Take Feedback to Heart

A lesson from David Kadavy, the author of “The Heart to Start,” is to remember that feedback gives you a chance to improve. By embracing feedback and using it to grow, you’ll become a better designer.

“Early in my career, I found that I avoided feedback. It can be an uncomfortable process, particularly early on,” he said. “Remind yourself that feedback is growth. It can give you the mental resilience to get through the initial sting of feedback that isn’t what you had hoped for.”

Embrace the “I Don’t Know”

Embrace the “I Don’t Know”

In our quest to avoid imposter syndrome and appear knowledgeable in our field, we often get in our own way as designers. UX Consultant Catherine Hicks believes that acknowledging that you don’t know everything will help you grow as a designer.

“The biggest lesson I had to learn early in my career is that ‘I don’t know’ is a perfectly acceptable answer,” she said. “When you state that you don’t know something, you open yourself up to the opportunity to learn something new and learn it without shame. It allows you to open new avenues of exploration that you may miss if you pretend to know everything.”

Becoming a UX vs UI Designer

Looking through job postings and descriptions, you may find UX design and UI design are sometimes used interchangeably. It is essential to point out that the two are not the same.

User experience design is a broad field that focuses on users’ overall interaction with a product. UX designers consider the end-to-end customer experience by utilizing user research, strategy, and content development. 

On the other hand, UI design is a specialty area of UX design that focuses on how a user interacts with digital products. UI designers use design research, branding, and responsive design to create a digital experience that looks and feels great across devices.

In essence, UI designers focus solely on digital interactions and user interface design. In contrast, UX designers consider all aspects of the user experience, not just digital ones. 

FAQs About Becoming a UX Designer

Still feeling a little unsure? The following common questions may help clear it up for you.

What Skills Do You Need To Become a UX Designer?

What Skills Do You Need To Become a UX Designer?

UX designers need technical skills, such as design tools, and soft skills, like collaboration. Many of these skills are specific to UI/UX, while others are more general. Many UX designers have backgrounds in other tech fields and bring additional transferable skills, such as graphic design, marketing, or software development and coding. 

Any aspiring UX designer should have a comprehensive understanding of these essential UI/UX skills:

  • User research
  • Wireframing and prototyping
  • UX writing
  • Visual communication
  • User interaction design
  • Basic coding 
  • Usability testing and analysis
  • Information architecture

Can You Become a UX Designer With No Experience?

Yes, you’ll just need to invest some time and energy. There are plenty of steps that a newcomer can take to break into the UX field without experience:

  • Take a course
  • Start a side project
  • Frame your existing experience in a UX light
  • Volunteer to gain experience
  • Join a UX community and network
  • Build a portfolio

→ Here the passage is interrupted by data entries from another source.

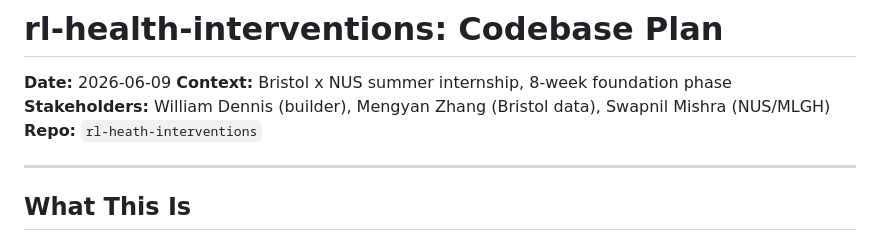
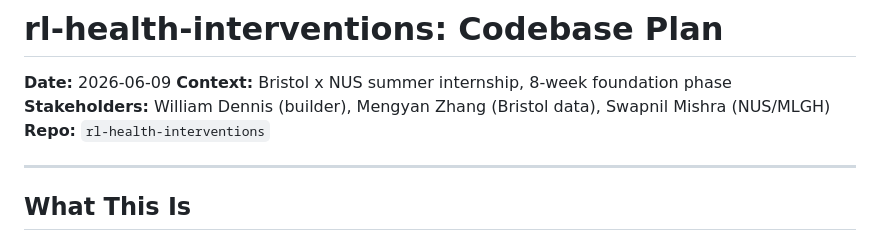
Before and after one commit to wd7512/rl-health-interventions, a Markdown page: docs/01 Codebase Plan.md, the part around the change. Drawn GitHub-style.

Commit message:
Update repo URL to renamed repo

```diff
--- a/docs/01 Codebase Plan.md
+++ b/docs/01 Codebase Plan.md
@@ -3,7 +3,7 @@
 **Date:** 2026-06-09
 **Context:** Bristol x NUS summer internship, 8-week foundation phase
 **Stakeholders:** William Dennis (builder), Mengyan Zhang (Bristol data), Swapnil Mishra (NUS/MLGH)
-**Repo:** `rl-heath-interventions`
+**Repo:** `rl-health-interventions`
 
 ---
 
```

How Long Does It Take To Learn UX Design?

It takes time to become a good UX designer. You must be persistent and a diligent learner. You’ll have to do plenty of reading and a lot of practicing. Over time, you’ll develop your design philosophy and get comfortable telling your design story. How long this takes is different for every designer.
While we can’t guarantee it will be easy, plenty of satisfied UX designers all over the world agree it will be worth it.

Since you’re here…
Are you a future UX designer? Enroll in our UI/UX Bootcamp and join over 10,000 students who have successfully changed careers with us. Want to get wireframing right this second? Check out our free UX learning path today.

Erin Rupp

About Erin Rupp

Erin Rupp is a productivity, design, and lifestyle writer. Her words have been featured on Springboard, Freedom, and BlissMark. When she isn't clicking-clacking her way through the day, she's writing snail mail, jamming to classic rock, and proudly sporting a writer's bump.